• Material provided:
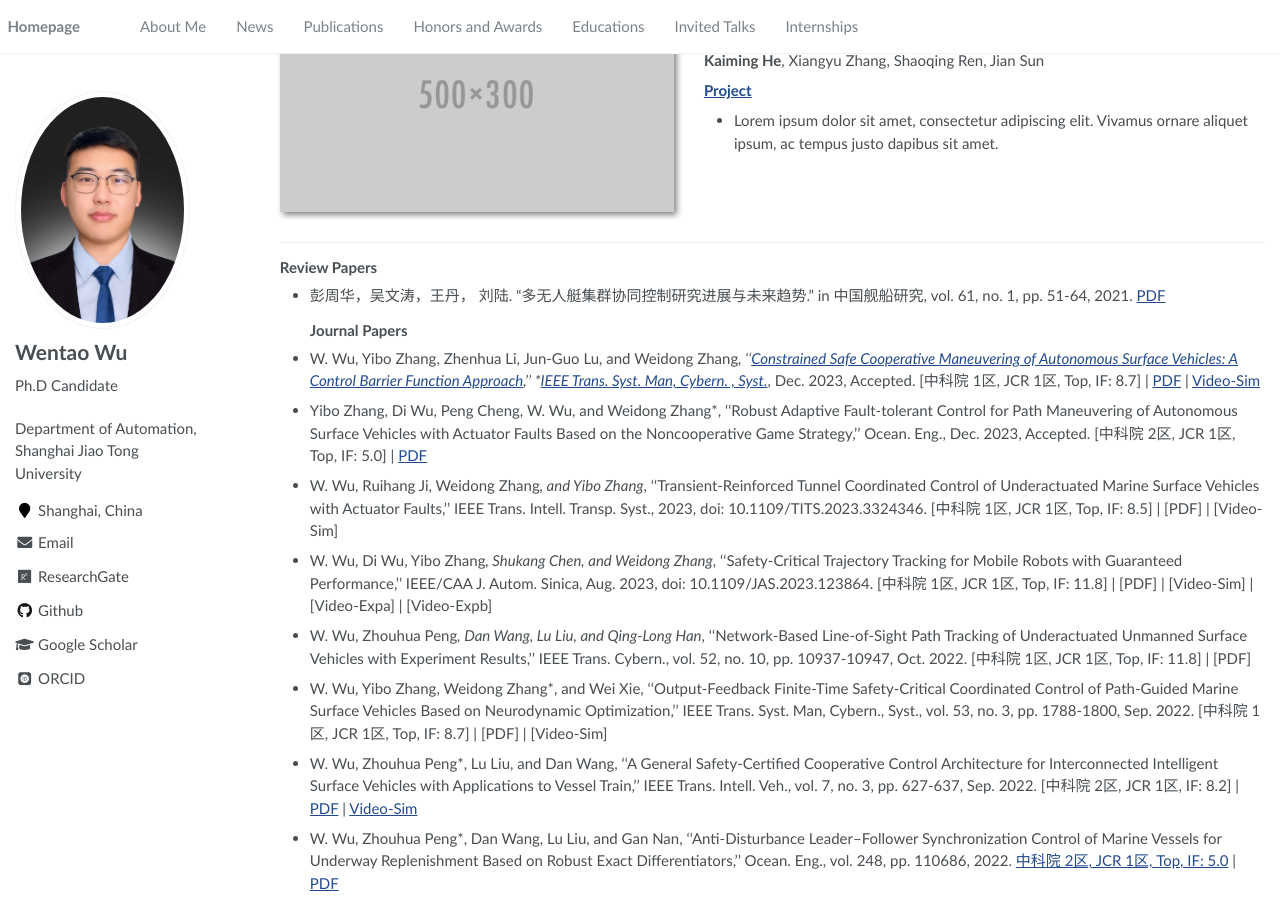
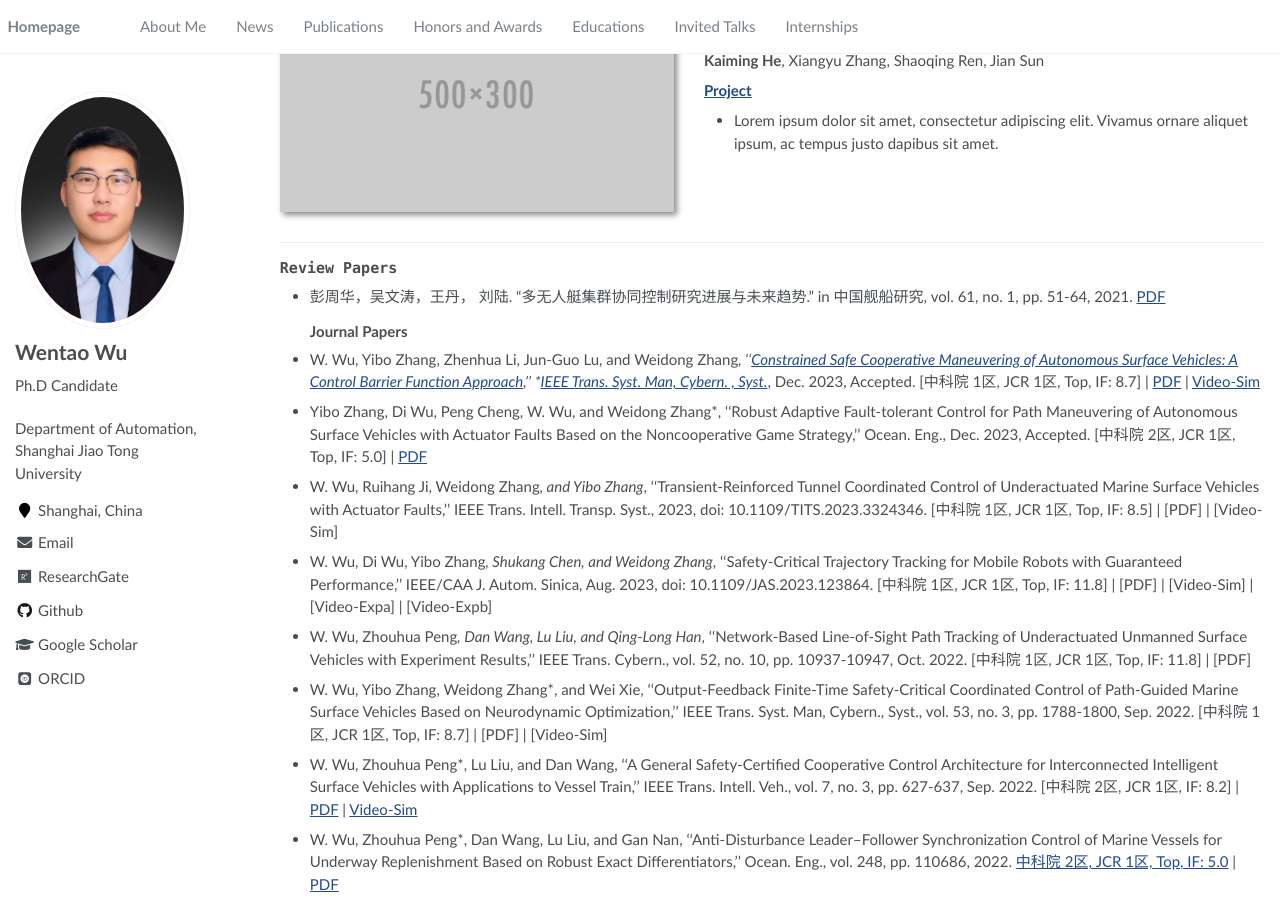
Before and after one commit to wwtsjtu/wwt.github.io, a Jekyll site: the page built from _pages/about.md, in a window 1280 px wide and 900 px high, scrolled down 1461 px. Built offline with Jekyll 4.4.1, drawn with Linux system fonts in a browser that asks for light colours; some web fonts are replaced.

```diff
--- a/_pages/about.md
+++ b/_pages/about.md
@@ -63,7 +63,7 @@ My research interest includes neural machine translation and computer vision. I
 </div>
 </div>
 
-### Review Papers
+### `Review Papers`
 - 彭周华，吴文涛，王丹， 刘陆. "多无人艇集群协同控制研究进展与未来趋势." in 中国舰船研究, vol. 61, no. 1, pp. 51-64, 2021. [PDF](/assets/papers/ZWHX/J-核心-2020-Pengzhouhua-中国舰船研究.pdf)
 ### Journal Papers
 - W. Wu, Yibo Zhang, Zhenhua Li, Jun-Guo Lu, and Weidong Zhang*, ''[Constrained Safe Cooperative Maneuvering of Autonomous Surface Vehicles: A Control Barrier Function Approach](),'' *[IEEE Trans. Syst. Man, Cybern. , Syst.]()*, Dec. 2023, Accepted. [中科院 1区, JCR 1区, Top, IF: 8.7] \| [PDF]() \| [Video-Sim]()
```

• Task requirements:
Although the records above contain pictures, only their text is to be repeated, exactly as given.

• Task result:
Before and after one commit to wwtsjtu/wwt.github.io, a Jekyll site: the page built from _pages/about.md, in a window 1280 px wide and 900 px high, scrolled down 1461 px. Built offline with Jekyll 4.4.1, drawn with Linux system fonts in a browser that asks for light colours; some web fonts are replaced.

```diff
--- a/_pages/about.md
+++ b/_pages/about.md
@@ -63,7 +63,7 @@ My research interest includes neural machine translation and computer vision. I
 </div>
 </div>
 
-### Review Papers
+### `Review Papers`
 - 彭周华，吴文涛，王丹， 刘陆. "多无人艇集群协同控制研究进展与未来趋势." in 中国舰船研究, vol. 61, no. 1, pp. 51-64, 2021. [PDF](/assets/papers/ZWHX/J-核心-2020-Pengzhouhua-中国舰船研究.pdf)
 ### Journal Papers
 - W. Wu, Yibo Zhang, Zhenhua Li, Jun-Guo Lu, and Weidong Zhang*, ''[Constrained Safe Cooperative Maneuvering of Autonomous Surface Vehicles: A Control Barrier Function Approach](),'' *[IEEE Trans. Syst. Man, Cybern. , Syst.]()*, Dec. 2023, Accepted. [中科院 1区, JCR 1区, Top, IF: 8.7] \| [PDF]() \| [Video-Sim]()
```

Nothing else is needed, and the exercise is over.